The town can easily redress the issues facing it, Valenzuela said. “The town council should act within its authority and should cease trying to acquire costly services, and it should sell burdensome properties,” she said. “By disgorging financially burdensome properties and ceasing ongoing litigation, the town would thereby reduce costs.”
Valenzuela said, “A majority of my government experience lies within the judicial branch of government. It is in that capacity that I have seen the effects of a properly written law and what happens when there is a law that is written too broadly or which perhaps does not solve a particular issue. Further, I have seen the importance of having elected officials truly represent the will of the people, for when they do not, obscure and special interests take precedence over the true needs of the people.”
An Apple Valley native, Valenzuela has lived in Apple Valley, she said, “all my life with the exception of my undergraduate and graduate studies. After law school, I came back home to Apple Valley.” She attended Apple Valley High School. “I triple lettered in band, mock trial and water polo. I represented Apple Valley in Hawaii with AVHS Band when we received the Aloha Spirit Award and more at the Heritage Festival. I was on the executive board for the Friends for Life Club and a member of the National Honor Society among other clubs at Apple Valley High School. Go Sundevils! Before high school and throughout, I have proudly represented Apple Valley and I have been a part of various communities and organizations within Apple Valley.”
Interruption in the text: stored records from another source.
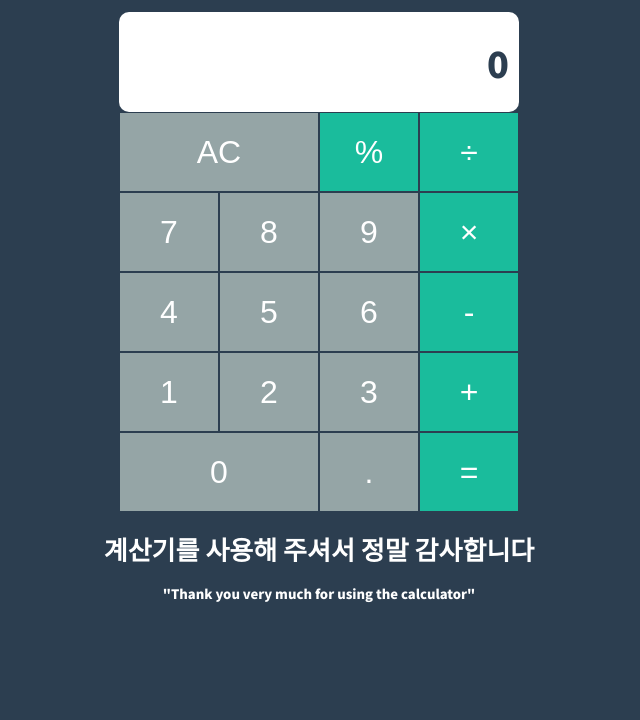
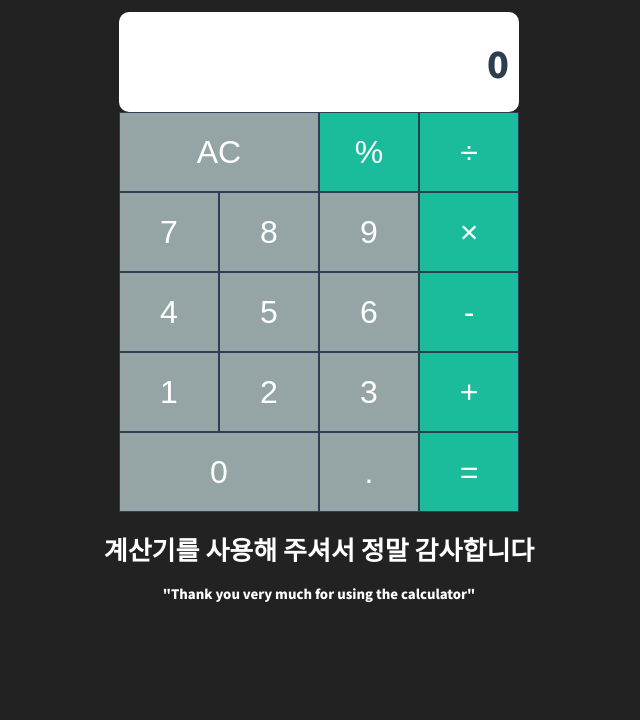
Before and after one commit to Bayuariefr/Simple-Calculator, a plain HTML site: page index.html in a window 1280 px wide. Shown: the part 80-800 px from the top of the page, without its empty margins (321-961 px from the left). Drawn offline with Linux system fonts and the light colour scheme.

Commit message:
Update stylesheet.css

```diff
--- a/stylesheet.css
+++ b/stylesheet.css
@@ -1,6 +1,6 @@
 html {
     box-sizing: border-box;
-    background-color: #2c3e50;
+    background-color: #222222;
 }
 
 .container {
```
Valenzuela double-majored in political science and philosophy and graduated with university honors from California State University Long Beach. She obtained her juris doctor from Thomas Jefferson School of Law in San Diego with a dean’s scholarship.
She is currently employed by Apple Valley Unified School District as a substitute teacher.
Maintaining “the people of Apple Valley deserve the best,” Valenzuela said, “I care about the residents of Apple Valley and I have demonstrated this to be true through my actions. I am running for town council because I know I could do much more for Apple Valley residents when I am not restricted to a three minute talking time limit or writing letters to departments within the town.”